__THE TASK__.
Retype all data exactly as given. Pictures should not be retyped.

____________

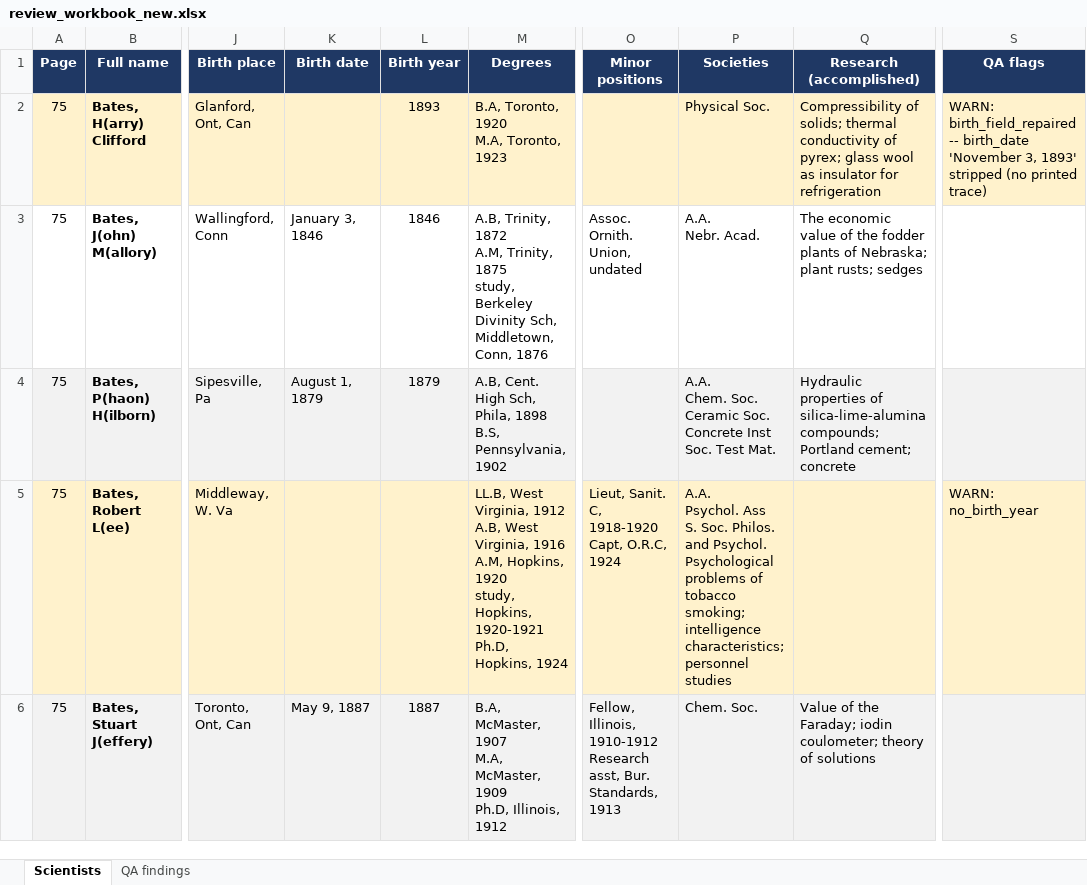
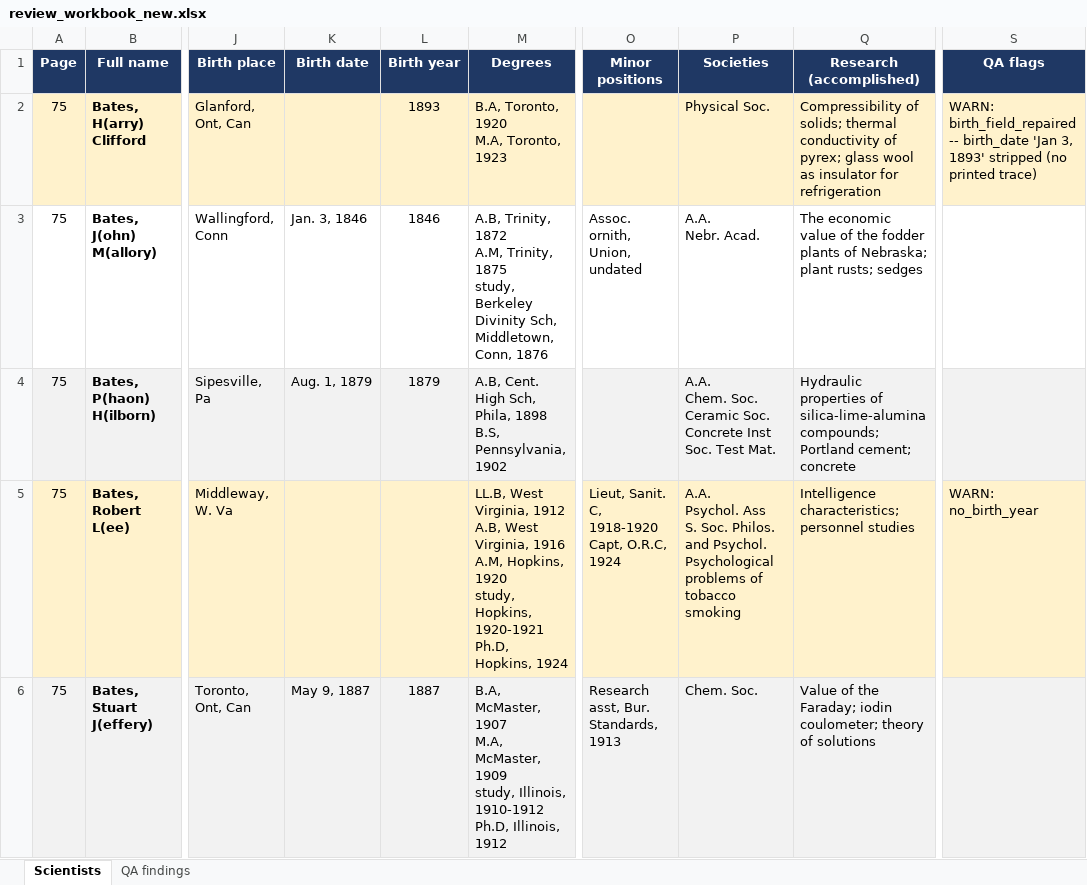
Before and after one commit to Nils346/american-men-of-science-1927, an Excel workbook: review_workbook_new.xlsx, sheet Scientists, drawn as a sheet; only a part is shown, gaps mark what is left out; values as stored, in another font and other column widths than the file's, no borders; ↵ is a line break in a cell; the diff covers the shown part only; the diff names each change by its address in the sheet, - before the commit and + after, or states it on an @@ line.

```diff
--- a/review_workbook_new.xlsx (sheet Scientists)
+++ b/review_workbook_new.xlsx (sheet Scientists)
-S2 (QA flags): …-- birth_date 'November 3, 1893'…
+S2 (QA flags): …-- birth_date 'Jan 3, 1893'…
-K3 (Birth date): January 3, 1846
+K3 (Birth date): Jan. 3, 1846
-O3 (Minor positions): Assoc. Ornith. Union, undated
+O3 (Minor positions): Assoc. ornith, Union, undated
-K4 (Birth date): August 1, 1879
+K4 (Birth date): Aug. 1, 1879
-P5 (Societies): …of tobacco smoking; intelligence characteristics; personnel studies
+P5 (Societies): …of tobacco smoking
-Q5 (Research (accomplished)): (empty)
+Q5 (Research (accomplished)): Intelligence characteristics; personnel studies
-M6 (Degrees): …McMaster, 1909 ↵ Ph.D, Illinois,…
+M6 (Degrees): …McMaster, 1909 ↵ study, Illinois, 1910-1912 ↵ Ph.D, Illinois,…
-O6 (Minor positions): Fellow, Illinois, 1910-1912 ↵ Research asst,…
+O6 (Minor positions): Research asst,…
```
Also changed, not shown: 205 edited cells and cell formats elsewhere in this sheet, sheet QA findings, 3 other files.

____________

__RESPONSE AREA__.
Before and after one commit to Nils346/american-men-of-science-1927, an Excel workbook: review_workbook_new.xlsx, sheet Scientists, drawn as a sheet; only a part is shown, gaps mark what is left out; values as stored, in another font and other column widths than the file's, no borders; ↵ is a line break in a cell; the diff covers the shown part only; the diff names each change by its address in the sheet, - before the commit and + after, or states it on an @@ line.

```diff
--- a/review_workbook_new.xlsx (sheet Scientists)
+++ b/review_workbook_new.xlsx (sheet Scientists)
-S2 (QA flags): …-- birth_date 'November 3, 1893'…
+S2 (QA flags): …-- birth_date 'Jan 3, 1893'…
-K3 (Birth date): January 3, 1846
+K3 (Birth date): Jan. 3, 1846
-O3 (Minor positions): Assoc. Ornith. Union, undated
+O3 (Minor positions): Assoc. ornith, Union, undated
-K4 (Birth date): August 1, 1879
+K4 (Birth date): Aug. 1, 1879
-P5 (Societies): …of tobacco smoking; intelligence characteristics; personnel studies
+P5 (Societies): …of tobacco smoking
-Q5 (Research (accomplished)): (empty)
+Q5 (Research (accomplished)): Intelligence characteristics; personnel studies
-M6 (Degrees): …McMaster, 1909 ↵ Ph.D, Illinois,…
+M6 (Degrees): …McMaster, 1909 ↵ study, Illinois, 1910-1912 ↵ Ph.D, Illinois,…
-O6 (Minor positions): Fellow, Illinois, 1910-1912 ↵ Research asst,…
+O6 (Minor positions): Research asst,…
```
Also changed, not shown: 205 edited cells and cell formats elsewhere in this sheet, sheet QA findings, 3 other files.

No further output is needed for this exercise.